Mamer Kazakh folk

Mamer: Making a New Tradition with Modern Grassland Music

Published: July 22, 2022

Singer, songwriter, and multi-instrumentalist Mamer Rayes has been an active musician for more than 30 years. While his style of music has shifted over time, it remains deeply rooted in the language, instruments, and folklore of the Khazak culture in which he was raised.

Mamer was born in Xinjiang, an autonomous region of northwestern China. One of ten children in his family, he grew up surrounded by folk songs and stories and playing traditional instruments like the dombyra lute (Kazakh: домбыра). Xinjiang is home to many different languages and traditions — Kazakhs are among the nearly 40 different ethnic groups that reside there, including Mongolians, Khalka, Uighurs, Uzbeks, Tatars, and Russians. Much of Mamer’s music is sung in Kazakh, his native language, and he cites the Khazak folk songs he heard in the grasslands of his hometown Qitai as his inspiration. “I always stay awhile with the old people in the mountains, learning their songs and traditions,” he describes in an interview with Realworld Records, who produced his album Eagle in 2009. “Without this a whole way of life will be lost to the young generation. I want to breathe new life into the poems and songs I grew up with.”

As he approached adulthood, Mamer moved to Xinjiang’s capital city of Urumqi, where he started attending music college. He soon dropped out, and instead found voiceover work with a local TV station. Urumqi’s rock music scene was growing at the time, and Mamer gathered some renown as a talented guitarist. He made decent money playing for an 80s cover band, and he recorded his own original songs for the first time with a band called Jonggar (named after the Junggar Basin, where Qitai is located).

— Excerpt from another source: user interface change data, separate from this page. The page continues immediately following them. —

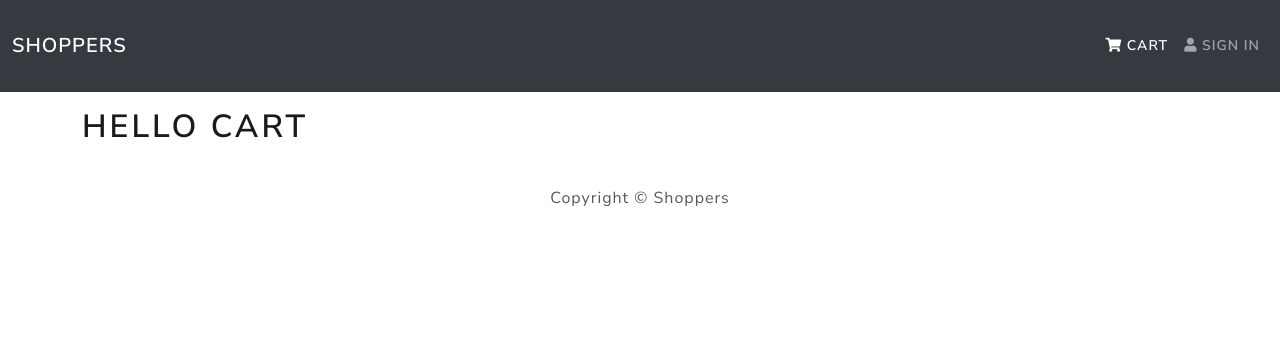
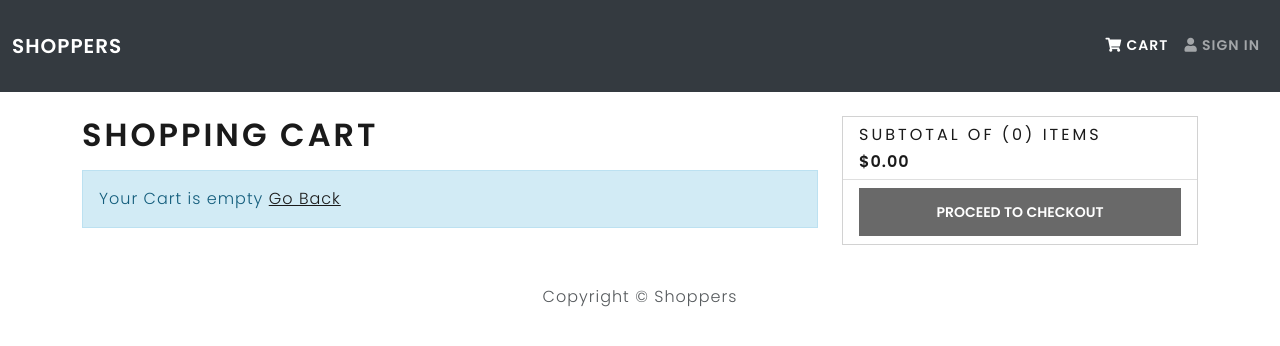
Before and after one commit to ProCodeRed/shoppers, a React (Create React App) app in the folder fontend/: page /cart in a window 1280 px wide. Shown: the top 346 px of the page. Built offline with nearby package versions, Linux system fonts and the light colour scheme.

Commit message:
add cart and remove cart done

```diff
--- a/fontend/public/index.html
+++ b/fontend/public/index.html
@@ -1,22 +1,26 @@
 <!DOCTYPE html>
 <html lang="en">
+
 <head>
   <meta charset="utf-8" />
   <link rel="icon" href="%PUBLIC_URL%/favicon.ico" />
   <meta name="viewport" content="width=device-width, initial-scale=1" />
   <meta name="theme-color" content="#000000" />
-    <meta
-      name="description"
-      content="Find the best products on right price."
-    />
+  <meta name="description" content="Find the best products on right price." />
   <link rel="apple-touch-icon" href="%PUBLIC_URL%/logo192.png" />
   <link rel="manifest" href="%PUBLIC_URL%/manifest.json" />
-    <link rel="stylesheet" href="https://cdnjs.cloudflare.com/ajax/libs/font-awesome/5.14.0/css/all.min.css" integrity="sha512-1PKOgIY59xJ8Co8+NE6FZ+LOAZKjy+KY8iq0G4B3CyeY6wYHN3yt9PW0XpSriVlkMXe40PTKnXrLnZ9+fkDaog==" crossorigin="anonymous" referrerpolicy="no-referrer" />
-
+  <link rel="stylesheet" href="https://cdnjs.cloudflare.com/ajax/libs/font-awesome/5.14.0/css/all.min.css"
+    integrity="sha512-1PKOgIY59xJ8Co8+NE6FZ+LOAZKjy+KY8iq0G4B3CyeY6wYHN3yt9PW0XpSriVlkMXe40PTKnXrLnZ9+fkDaog=="
+    crossorigin="anonymous" referrerpolicy="no-referrer" />
+  <link rel="preconnect" href="https://fonts.googleapis.com">
+  <link rel="preconnect" href="https://fonts.gstatic.com" crossorigin>
+  <link href="https://fonts.googleapis.com/css2?family=Poppins:wght@300;400;500;600;700&display=swap" rel="stylesheet">
   <title>Shopper</title>
 </head>
+
 <body>
   <noscript>You need to enable JavaScript to run this app.</noscript>
   <div id="root"></div>
 </body>
+
 </html>
--- a/fontend/src/actions/cartActions.js
+++ b/fontend/src/actions/cartActions.js
@@ -1,5 +1,5 @@
 import axios from 'axios'
-import { CART_ADD_ITEM } from '../constants/cartConstants'
+import { CART_ADD_ITEM, CART_REMOVE_ITEM } from '../constants/cartConstants'
 
 
 export const addToCart = (id, qty) => async (dispatch, getState) => {
@@ -10,7 +10,7 @@ export const addToCart = (id, qty) => async (dispatch, getState) => {
         payload: {
             product : data._id,
             name : data.name,
-            Iimage: data.image,
+            image: data.image,
             price: data.price,
             countInStock: data.countInStock,
             qty
@@ -19,3 +19,12 @@ export const addToCart = (id, qty) => async (dispatch, getState) => {
 
     localStorage.setItem('cartItems', JSON.stringify(getState().cart.cartItems))
 }
+
+export const removeFromCart = (id) => async (dispatch, getState) => {
+    dispatch({
+        type : CART_REMOVE_ITEM,
+        payload: id
+    })
+
+    localStorage.setItem('cartItems', JSON.stringify(getState().cart.cartItems))
+}
--- a/fontend/src/index.css
+++ b/fontend/src/index.css
@@ -2,6 +2,7 @@
     padding: 0;
     margin: 0;
     box-sizing: border-box;
+    font-family: 'Poppins', sans-serif;
 }
 
 main, .product_page_wrapper{
@@ -18,6 +19,11 @@ main, .product_page_wrapper{
 
 h3.card-text{
     padding: 1rem 0;
+}
+
+h1{
+font-size: 1.4rem;
+padding: 0.5rem 0;
 }
 
 .rating span{
@@ -38,3 +44,17 @@ strong{color: #000; font-weight: 700 !important;}
     font-weight: 600;
     margin-top: 24px;
 }
+
+.subtotal_heading {
+    font-size: 16px;
+    font-weight: 400;
+}
+
+.text-right{text-align: right;}
+.text-left{text-align: left;}
+
+.price{
+    font-weight: 600;
+    line-height: 1.2;
+    color: #1a1a1a;
+}
--- a/fontend/src/pages/CartScreen.jsx
+++ b/fontend/src/pages/CartScreen.jsx
@@ -1,36 +1,124 @@
 import React, { useEffect } from "react";
-import { useDispatch, useSelector } from 'react-redux'
+import { useDispatch, useSelector } from "react-redux";
 import { Link, useParams, useNavigate, useLocation } from "react-router-dom";
 
 import {
-  Container, Row, Col, ListGroup, Image, Form, Button, Card
+  Container,
+  Row,
+  Col,
+  ListGroup,
+  Image,
+  Form,
+  Button,
+  Card,
 } from "react-bootstrap";
 
-import Message from '../components/Message'
-import { addToCart } from "../actions/cartActions";
+import Message from "../components/Message";
+import { addToCart, removeFromCart } from "../actions/cartActions";
 
 const CartScreen = () => {
-  const location = useLocation()
-  const dispatch = useDispatch()
+  const location = useLocation();
+  const dispatch = useDispatch();
+  const history = useNavigate();
 
-  const cart = useSelector(state => state.cart)
-  const {cartItems} = cart
-  console.log(cartItems)
+  const cart = useSelector((state) => state.cart);
+  const { cartItems } = cart;
 
   const { id } = useParams(); // use useParams() to match the params in url
-  const productId = id
-  const qty = location.search ? Number(location.search.split('=')[1]) : 1
+  const productId = id;
+  const qty = location.search ? Number(location.search.split("=")[1]) : 1;
 
   useEffect(() => {
-    if(productId){
-      dispatch(addToCart(productId, qty))
+    if (productId) {
+      dispatch(addToCart(productId, qty));
     }
-  },[dispatch, productId, qty])
+  }, [dispatch, productId, qty]);
+
+  const removeFromCartHandler = (id) => {
+    dispatch(removeFromCart(id))
+  };
+
+  const CheckOutHandler = () => {
+    history('/login?redirect=shipping')
+    console.log(history);
+  }
 
   return (
     <div className="cart_screen_wrapper py-3">
       <Container>
-      <h1>Hello cart</h1>
+        <Row>
+          <Col md={8}>
+            <h1>Shopping Cart</h1>
+            {cartItems.length === 0 ? (
+              <Message>
+                Your Cart is empty <Link to="/">Go Back</Link>
+              </Message>
+            ) : (
+              <ListGroup variant="flush">
+                {cartItems.map((item) => (
+                  <ListGroup.Item key={item.product}>
+                    <Row>
+                      <Col md={2}>
+                        <Image src={item.image} alt={item.name} fluid rounded />
+                      </Col>
+                      <Col md={3}>
+                        <Link to={`/product/${item.product}`}>{item.name}</Link>
+                      </Col>
+                      <Col md={2}>${item.price}</Col>
+                      <Col md={2}>
+                        <Form.Control
+                          as="select"
+                          value={item.qty}
+                          onChange={(e) =>
+                            dispatch(
+                              addToCart(item.product, Number(e.target.value))
+                            )
+                          }
+                        >
+                          {[...Array(item.countInStock).keys()].map((x) => (
+                            <option key={x + 1} value={x + 1}>
+                              {x + 1}
+                            </option>
+                          ))}
+                        </Form.Control>
+                      </Col>
+                      <Col md={2}>
+                        <Button
+                          type="button"
+                          variant="light"
+                          onClick={() => removeFromCartHandler(item.product)}
+                        >
+                          <i className="fas fa-trash"></i>
+                        </Button>
+                      </Col>
+                    </Row>
+                  </ListGroup.Item>
+                ))}
+              </ListGroup>
+            )}
+          </Col>
+          <Col md={4} className="py-2">
+            <Card>
+              <ListGroup variant="flush">
+                <ListGroup.Item>
+                    <h2 className="subtotal_heading">Subtotal of ({cartItems.reduce((acc, item) => acc + item.qty , 0)}) items</h2>
+                    <p className="strong mb-0 price">${cartItems.reduce((acc, item) => acc + item.qty * item.price , 0).toFixed(2)}</p>
+                </ListGroup.Item>
+                <ListGroup.Item>
+                    <Button
+                      className="btn-block w-100"
+                      type="button"
+                      disabled={cartItems.length === 0}
+                      onClick={CheckOutHandler}
+                    >
+                      Proceed To Checkout
+                    </Button>
+                  </ListGroup.Item>
+              </ListGroup>
+
+            </Card>
+          </Col>
+        </Row>
       </Container>
     </div>
   );
--- a/fontend/src/reducers/cartReducers.js
+++ b/fontend/src/reducers/cartReducers.js
@@ -23,6 +23,11 @@ export const cartReducer = (
             cartItems: [...state.cartItems, item],
           }
         }
+        case CART_REMOVE_ITEM:
+            return {
+                ...state,
+                cartItems: state.cartItems.filter(x => x.product !== action.payload),
+              }
       default:
         return state
     }
```
Lines whose indentation alone changed are shown as unchanged.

Soon Mamer gained the respect not only of rock musicians in Urumqi, but also of those in Beijing, where he moved in 2002. It was here that he formed his most well-renowned band, IZ. Named after the Kazkah word for “footprints,” IZ more specifically references “footprints left by tradition” and is widely thought to be the beginning of China’s alt-country genre of music. The band played contemporary arrangements of traditional Kazakh songs, utilizing not only dombyra but also the kobyz (Kazakh: қобыз) and jaw harp. Their first demo “Êdil-Jayeқ” (the title referring to two rivers: the Volga and the Ural) was recorded in 2003, and featured lyrics based on the work of 15th century Khazak poet Asan Kaigy.

This demo paved the way for a deal with Realworld Records, a British label, which in turn led to Mamer’s solo 2009 album “Eagle.” This was his only release to gain significant international acclaim. It is the bulk of his listens on music streamlining platforms like Spotify, where “Mountain Wind” and “Kargashai” are the most-listened tracks. On this album, he uses not a dombyra, but a guitar tuned to achieve the same sort of sound. “I use open tunings,” he says, “so although the sound is louder and more resonant the guitar becomes like a dombyra.”

Despite its commercial success, Mamer was not happy with Eagle. He didn’t like the “world music” context in which it was produced, which, in his opinion, both led to lower production quality and stereotypical perceptions. In his more recent work, his sound turns more experimental, featuring improvisation with everything from dombyra to electric guitar. Nonetheless, he continues to draw inspiration from old Kazakh songs and writing. “Although my band uses different instruments and sounds, my music is rooted in our tradition,” he affirms. “So we are creating a new style — a new music of the grasslands. We are making a new tradition.”

Mamer’s music can be found on Youtube, Spotify, and Amazon. His smaller albums and recordings can be found online in a profile for The Wire written by Mabu Li.

About the author

Mira Sneirson

Mira Sneirson, at the time she wrote for this site, was a recent graduate of Williams College in Massachusetts where she double-majored in Russian and Computer Science. While in college, she studied abroad in Tbilisi, Georgia through the Williams in Georgia program. A semi-retired theatre kid, she is an avid fan of Eurovision and hopes to someday work in the field of educational technology with a focus on language learning. The material produced here was written as part of an SRAS Online Research Internship.

Program attended: Online Internships

View all posts by: Mira Sneirson